Whenever possible, the same two nurses are responsible for all surgical counts during the procedure. The nurse in charge shall ensure that the instrumental nurse responsible for the surgical counting is not required to act as a surgical assistant in operating procedures in which a body cavity is opened. If, in an emergency situation, it becomes vital to do so, the surgeon will allow time for the instrument nurse to complete the count. In addition, opportunities for innovation in performing surgical counting should be considered, particularly in light of the fact that, since its inception, little time and effort has been devoted to developing a more reliable method of checking retained surgical articles other than manual counting.

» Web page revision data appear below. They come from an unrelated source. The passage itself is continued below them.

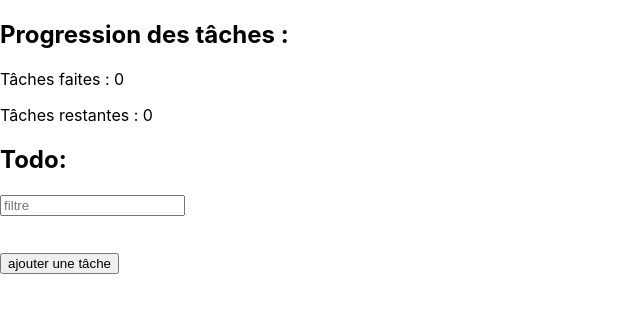
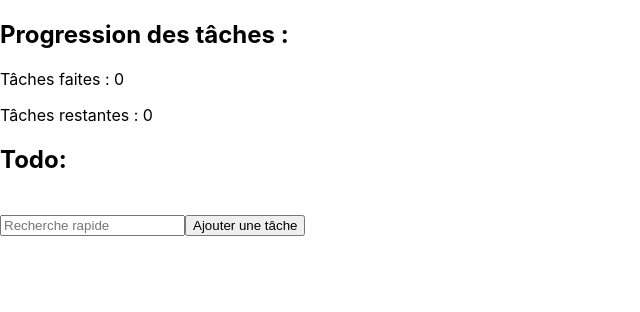
Before and after one commit to TAMARIN-Maxime-2225083aa/TodoListProject, a React (Create React App) app: page / in a window 1280 px wide. Shown: the top 312 px of the page, without its empty margins (0-640 px from the left). Built offline with nearby package versions, Linux system fonts and the light colour scheme.

Commit message:
Footer fonctionnel

```diff
--- a/src/App.js
+++ b/src/App.js
@@ -1,6 +1,7 @@
 import React from 'react';
 import Task from './Task';
 import Header from './component/Header';
+import Footer from './component/Footer';
 
 class App extends React.Component {
   constructor(props) {
@@ -122,7 +123,6 @@ class App extends React.Component {
       <div>
         <Header totalTasks={taskNomber} tasksDone={tasksDone} />
         <h2>Todo:</h2>
-        <input type='text' id='filter' placeholder='filtre' value={this.state.filter} onChange={this.handleFilterChange}/> <br/>
         <ol>
         {filteredTasks.map((item, index) => (
           <li key={index}>
@@ -136,7 +136,7 @@ class App extends React.Component {
           </li>
         ))}
         </ol> <br/>
-        <button onClick={this.addTask}>ajouter une tâche</button>
+        <Footer filter={this.state.filter} handleFilterChange={this.handleFilterChange} addTask={this.addTask}/>
       </div>
     )
   }
--- a/src/component/footer.js
+++ b/src/component/footer.js
@@ -0,0 +1,22 @@
+import React from 'react';
+
+class Footer extends React.Component {
+
+  render() {
+    const{filtre} = this.props;
+
+    return (
+      <div>
+        <input
+          type="text"
+          placeholder="Recherche rapide"
+          value={filtre}
+          onChange={this.props.handleFilterChange}
+        />
+        <button onClick={this.props.addTask}>Ajouter une tâche</button>
+      </div>
+    );
+  }
+}
+
+export default Footer;
```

Surgeons and nurses must commit to common patient safety goals to ensure that surgical instruments, sponges and sutures are not retained in the patient's surgical wound. Although this study was conducted using nurses as key informants, the perspectives of other surgical team members, such as surgeons, anesthetists and technicians, could shed more light on how power relationships affect surgical outcomes. At the beginning of a surgical procedure, nurses manually counted the number of disposable items or surgical supplies that could be discarded at the end of the case, and the instruments, and recorded the count on a purpose-designed “count sheet”. In these cases, the role of the instrument nurse, with responsibility for performing a count at certain stages of the surgical procedure, could be considered secondary to the need for surgical assistance.